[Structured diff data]
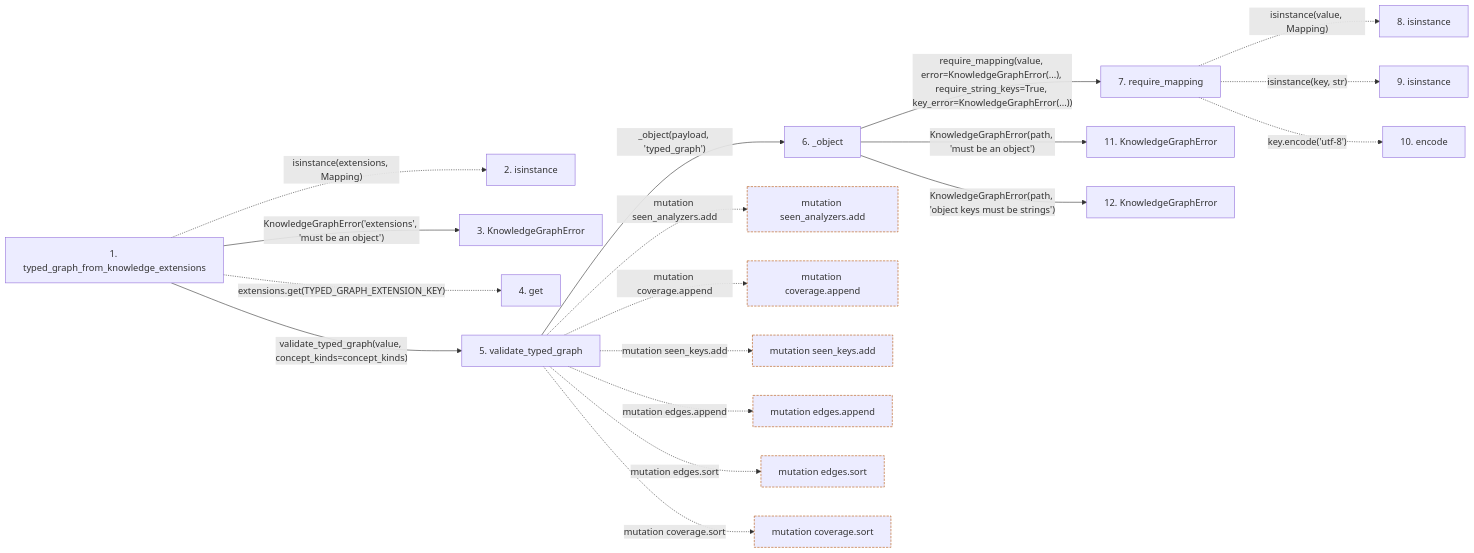
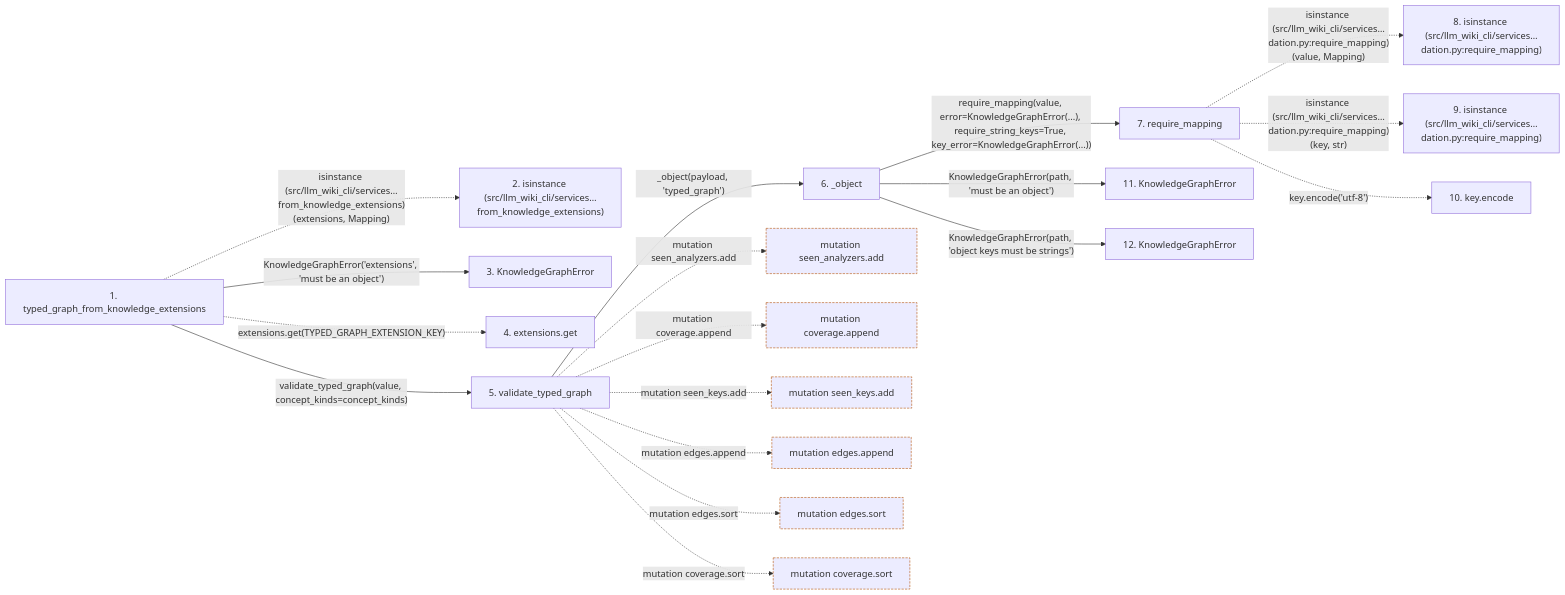
Before and after one commit to Denissvgn/python-wiki-llm: the second of 2 diagrams in docs/llm_wiki/flows/api-typed_graph_from_knowledge_extensions.md, drawn with Mermaid. The commit also changed other lines of this file and 719 other files, not shown here.

````diff
--- a/docs/llm_wiki/flows/api-typed_graph_from_knowledge_extensions.md
+++ b/docs/llm_wiki/flows/api-typed_graph_from_knowledge_extensions.md
@@ -77,52 +79,52 @@
 ```mermaid
 flowchart LR
     s1["1. typed_graph_from_knowledge_extensions"]
-    s2["2. isinstance"]
+    s2["2. isinstance (src/llm_wiki_cli/services…from_knowledge_extensions)"]
     s3["3. KnowledgeGraphError"]
-    s4["4. get"]
+    s4["4. extensions.get"]
     s5["5. validate_typed_graph"]
     s6["6. _object"]
     s7["7. require_mapping"]
-    s8["8. isinstance"]
-    s9["9. isinstance"]
-    s10["10. encode"]
+    s8["8. isinstance (src/llm_wiki_cli/services…dation.py:require_mapping)"]
+    s9["9. isinstance (src/llm_wiki_cli/services…dation.py:require_mapping)"]
+    s10["10. key.encode"]
     s11["11. KnowledgeGraphError"]
     s12["12. KnowledgeGraphError"]
-    s1 -. "isinstance(extensions, Mapping)" .-> s2
+    s1 -. "isinstance (src/llm_wiki_cli/services…from_knowledge_extensions)(extensions, Mapping)" .-> s2
     s1 -->|"KnowledgeGraphError('extensions', 'must be an object')"| s3
     s1 -. "extensions.get(TYPED_GRAPH_EXTENSION_KEY)" .-> s4
     s1 -->|"validate_typed_graph(value, concept_kinds=concept_kinds)"| s5
     s5 -->|"_object(payload, 'typed_graph')"| s6
     s6 -->|"require_mapping(value, error=KnowledgeGraphError(...), require_string_keys=True, key_error=KnowledgeGraphError(...))"| s7
-    s7 -. "isinstance(value, Mapping)" .-> s8
-    s7 -. "isinstance(key, str)" .-> s9
+    s7 -. "isinstance (src/llm_wiki_cli/services…dation.py:require_mapping)(value, Mapping)" .-> s8
+    s7 -. "isinstance (src/llm_wiki_cli/services…dation.py:require_mapping)(key, str)" .-> s9
     s7 -. "key.encode('utf-8')" .-> s10
     s6 -->|"KnowledgeGraphError(path, 'must be an object')"| s11
     s6 -->|"KnowledgeGraphError(path, 'object keys must be strings')"| s12
     b0["mutation seen_analyzers.add"]
     s5 -. "mutation seen_analyzers.add" .-> b0
     b1["mutation coverage.append"]
     s5 -. "mutation coverage.append" .-> b1
     b2["mutation seen_keys.add"]
     s5 -. "mutation seen_keys.add" .-> b2
     b3["mutation edges.append"]
     s5 -. "mutation edges.append" .-> b3
     b4["mutation edges.sort"]
     s5 -. "mutation edges.sort" .-> b4
     b5["mutation coverage.sort"]
     s5 -. "mutation coverage.sort" .-> b5
     click s1 "../modules/knowledge_graph.md"
     click s3 "../modules/knowledge_graph.md"
     click s5 "../modules/knowledge_graph.md"
     click s6 "../modules/knowledge_graph.md"
     click s7 "../modules/validation.md"
     click s11 "../modules/knowledge_graph.md"
     click s12 "../modules/knowledge_graph.md"
     classDef boundary stroke:#b45309,stroke-dasharray: 4 2
     class b0 boundary
     class b1 boundary
     class b2 boundary
     class b3 boundary
     class b4 boundary
     class b5 boundary
 ```
````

- [What the task requires]:
Each line in the records above that contains the word "encode" must be copied.

- [Exercise response]:
-    s10["10. encode"]
+    s10["10. key.encode"]
     s7 -. "key.encode('utf-8')" .-> s10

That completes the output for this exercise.